An environment devoid of nature can have a negative effect on health, productivity and well-being. This is particularly important in the corporate office sector.
Ill health and lack of well-being can result in poor performance and productivity, lost work time and increased costs. In the UK, work-related stress accounts for 35% of ill health and 43% of absenteeism, costing organisations an estimated £29 billion a year. In the United States, absenteeism costs employers an average of US$ 2,074 per employee, per year.

There is a direct correlation between clever work-space design and improved employee well-being and performance.

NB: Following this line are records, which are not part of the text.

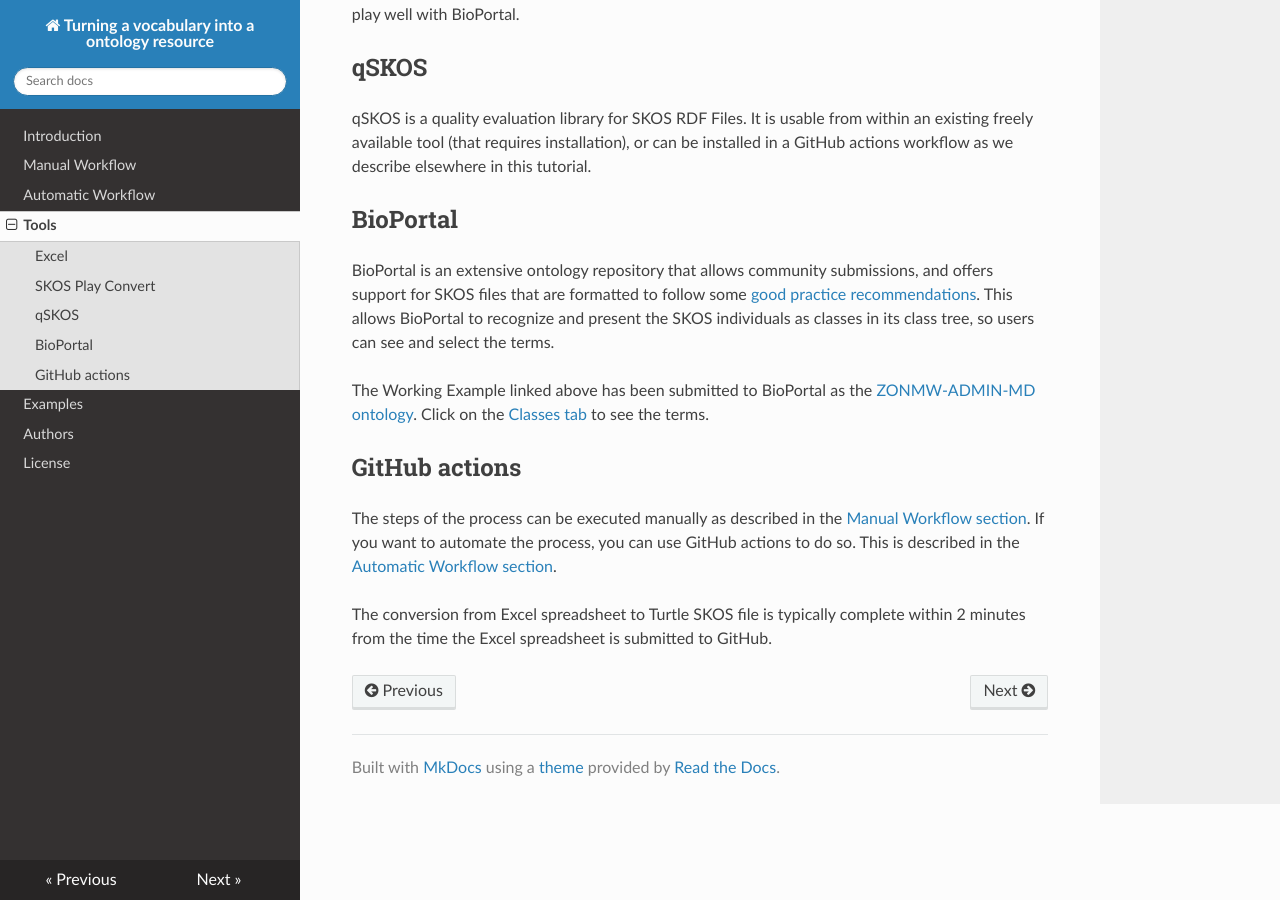
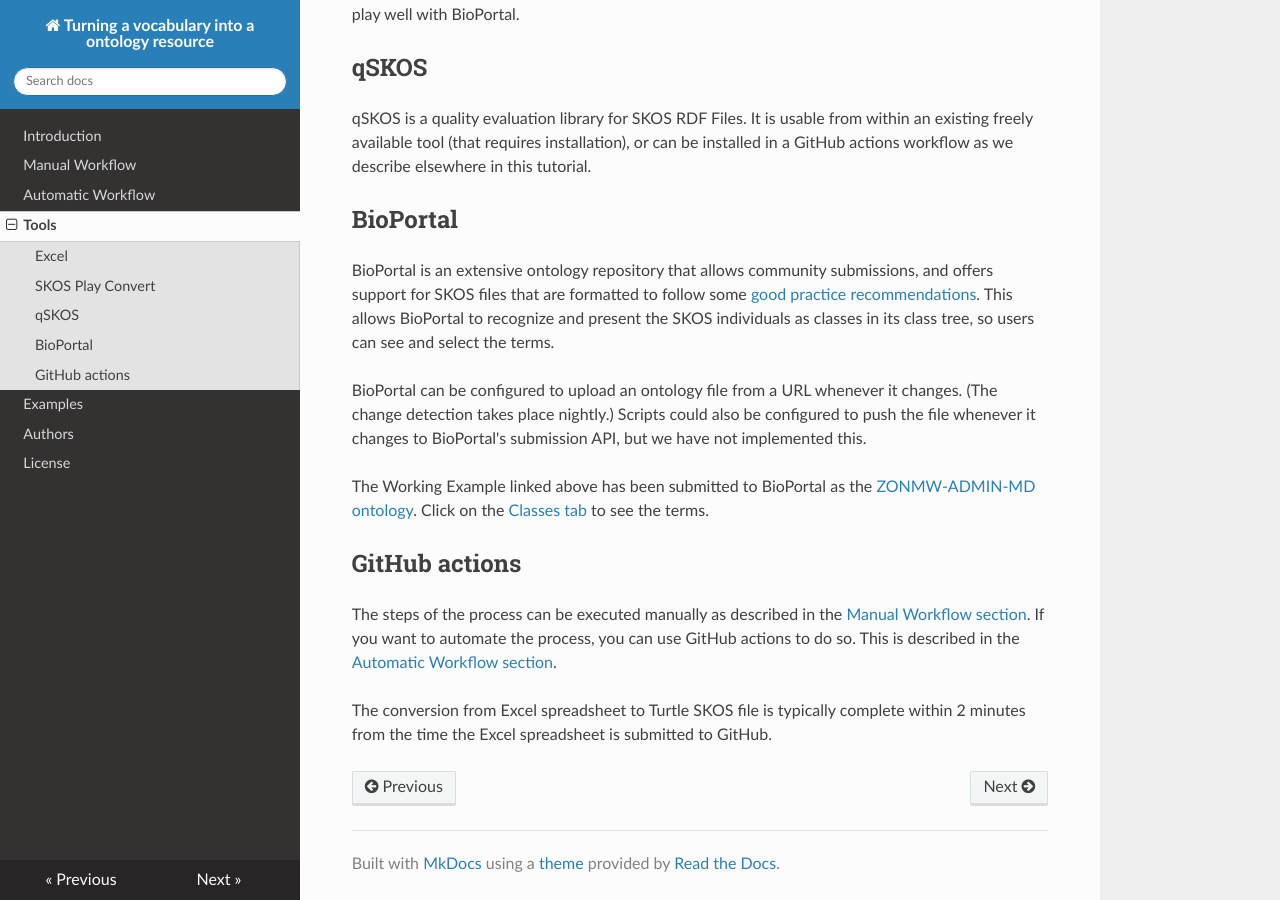
Before and after one commit to fair-data-collective/excel2rdf-site, an MkDocs documentation site: the page built from docs/Tools.md, in a window 1280 px wide and 900 px high, scrolled down 1013 px. Built offline with MkDocs 1.6.1, drawn with Linux system fonts in a browser that asks for light colours; nearby versions of some CDN libraries.

Commit message:
note about BioPortal submissions

```diff
--- a/docs/Tools.md
+++ b/docs/Tools.md
@@ -44,6 +44,10 @@ and offers support for SKOS files that are formatted to follow some [good practi
 This allows BioPortal to recognize and present the SKOS individuals as classes in its class tree,
 so users can see and select the terms.
 
+BioPortal can be configured to upload an ontology file from a URL whenever it changes.
+(The change detection takes place nightly.)
+Scripts could also be configured to push the file whenever it changes to BioPortal's submission API, but we have not implemented this.
+
 The Working Example linked above has been submitted to BioPortal as the [ZONMW-ADMIN-MD ontology](http://bioportal.bioontology.org/ontologies/ZONMW-ADMIN-MD).
 Click on the [Classes tab](http://bioportal.bioontology.org/ontologies/ZONMW-ADMIN-MD/?p=classes&conceptid=root) to see the terms.
 
```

Even simple changes to incorporate nature in the workplace can have a huge impact on how employees feel when they come to work, and how happy, creative and productive they feel when they are working.

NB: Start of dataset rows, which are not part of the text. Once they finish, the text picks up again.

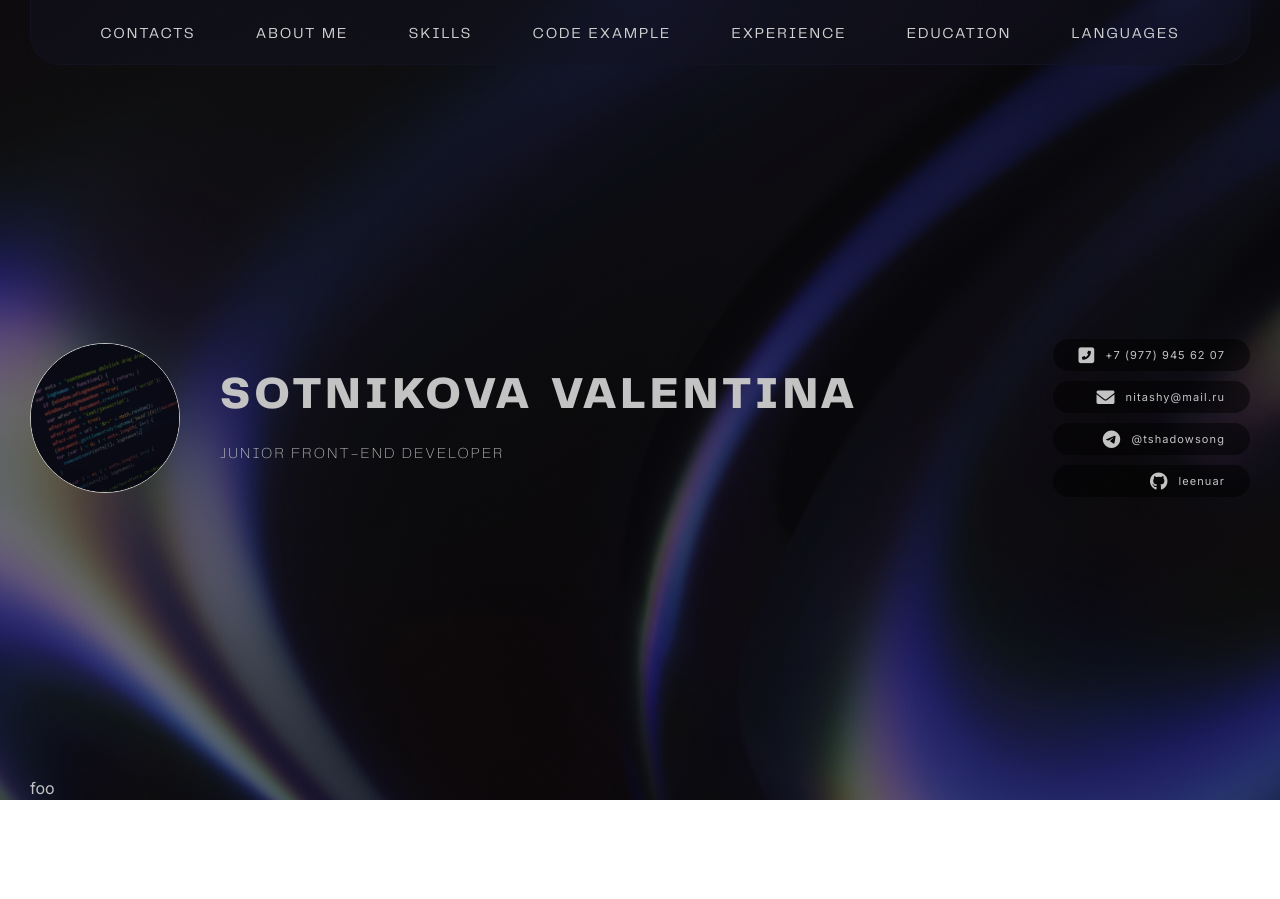
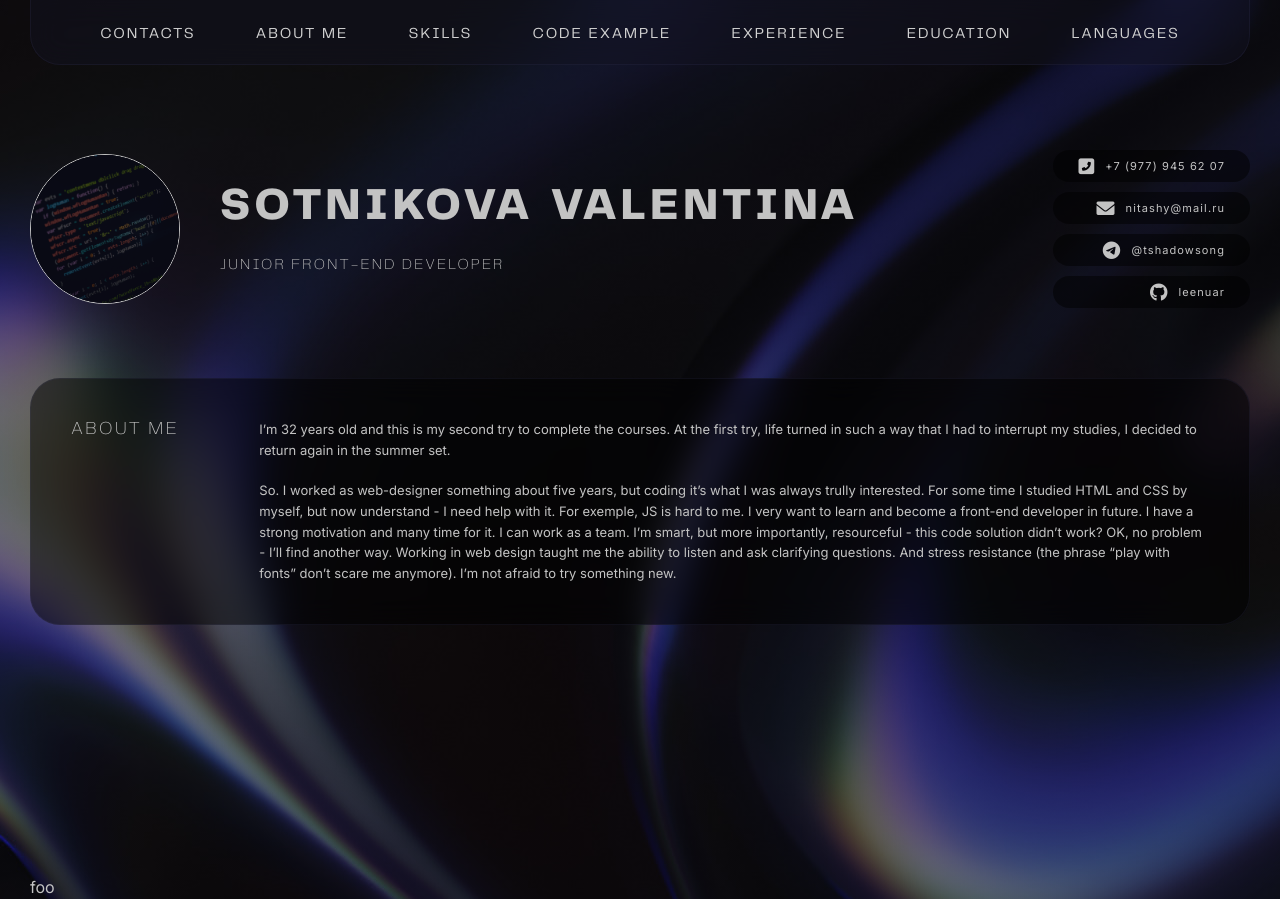
Before and after one commit to leenuar/rsschool-cv, a plain HTML site: page index.html in a window 1280 px wide. Before the commit the page ends 800 px from the top, so only its background shows below. Drawn offline with Linux system fonts and the light colour scheme.

Commit message:
feat: aboutme section

```diff
--- a/index.html
+++ b/index.html
@@ -51,7 +51,18 @@
                 </ul>
             </div>
         </section>
-        <section class="section" id="about__me"></section>
+        <section class="section" id="about__me">
+            <div class="contant__wrap">
+                <h2 class="section__headline">About me</h2>
+                <div class="content">
+                    <p class="text">
+                        I’m 32 years old and this is my second try to complete the courses. At the first try, life turned in such a way that I had to interrupt my studies, I decided to return again in the summer set.</p>
+                    <p class="text">
+                        So. I worked as web-designer something about five years, but coding it’s what I was always trully interested. For some time I studied HTML and CSS by myself, but now understand - I need help with it. For exemple, JS is hard to me. I very want to learn and become a front-end developer in future. I have a strong motivation and many time for it. I can work as a team. I’m smart, but more importantly, resourceful - this code solution didn’t work? OK, no problem - I’ll find another way. Working in web design taught me the ability to listen and ask clarifying questions. And stress resistance (the phrase “play with fonts” don’t scare me anymore). I’m not afraid to try something new.
+                    </p>
+                </div>
+            </div>
+        </section>
         <section class="section" id="skills"></section>
         <section class="section" id="code__example"></section>
         <section class="section" id="experience"></section>
--- a/style.css
+++ b/style.css
@@ -24,7 +24,7 @@
   --header-color: #D2D2D2;
   --link-color: #5769A9;
   --cubic: cubic-bezier(.64,.51,.55,1);
-  --borders: rgba(20, 20, 36, 0.8);
+  --borders: rgba(78, 77, 128, 0.14)
 }
 
   /* Указываем box sizing */
@@ -110,7 +110,7 @@ img {
     width: 100%;
     max-width: 1220px;
     border-radius: 0 0 30px 30px;
-    backdrop-filter: blur(8px);
+    backdrop-filter: blur(15px);
     border: 1px solid var(--borders);
     border-top: none;
     z-index: 5
@@ -145,9 +145,18 @@ img {
     width: 50%;
 } */
 
+.section {
+    padding-top: 100px;
+}
+
+.section + .section {
+    margin-top: -50px
+}
+
 #contacts.section {
     position: relative;
-    padding-top: 60px;
+    padding-top: 150px;
+    margin-bottom: 20px;
 }
 
 .profile {
@@ -249,3 +258,33 @@ img.picture {
 .contacs__item:hover i.fas, .contacs__item:hover i.fab {
     transform: scale(1.4)
 }
+
+.contant__wrap {
+    display: flex;
+    justify-content: flex-end;
+    gap: 80px;
+    background: var(--bg-color);
+    border-radius: 30px;
+    padding: 40px;
+    backdrop-filter: blur(15px);
+    border: 1px solid var(--borders);
+}
+
+.section__headline {
+    flex: 0 0 auto;
+    font: 200 18px PPTelegraf;
+    text-transform: uppercase;
+    letter-spacing: .14em;
+}
+
+.content {
+    flex: 1;
+}
+
+.text {
+   font: 400 13px/1.6 inter
+}
+
+.text + .text {
+    margin-top: 1.5em
+}
```
Lines whose indentation alone changed are shown as unchanged.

Our aim is to elevate a biophilic approach to the design of work environments higher on to the global corporate agenda.

Get Inspired by Biophilic Design

Biophilic design is incorporating nature in to our built environment and designing inspirational and restorative places that connect humans to their surroundings.

Not every space can be designed to incorporate all the principles of biophilic design, but there are often many contributory elements that will collectively enhance the interior and the wellbeing of those within it. It’s more than just the addition of a pot plant or two! Natural light, vegetation, living walls, natural textures and materials and nature views will provide a positive impact. Look to nature for your inspiration.

Interface explore the power of biophilic inspired designs through our collections; which directly mimic natural surfaces and textures. Looking for inspiration? Visit our Pinterest board to discover more examples of biophilic design.

Human Spaces

Human Spaces is a digital platform that explores the emerging movements of health, well-being and biophilic design. Our conclusive report shows that biophilic work environments increase productivity rates and therefore long-term company profits. Visit our site and hear more from our experts, such as Oliver Heath and Professor Cary Cooper, for more in-depth knowledge.

Read the full Human Spaces Report to learn more on our findings.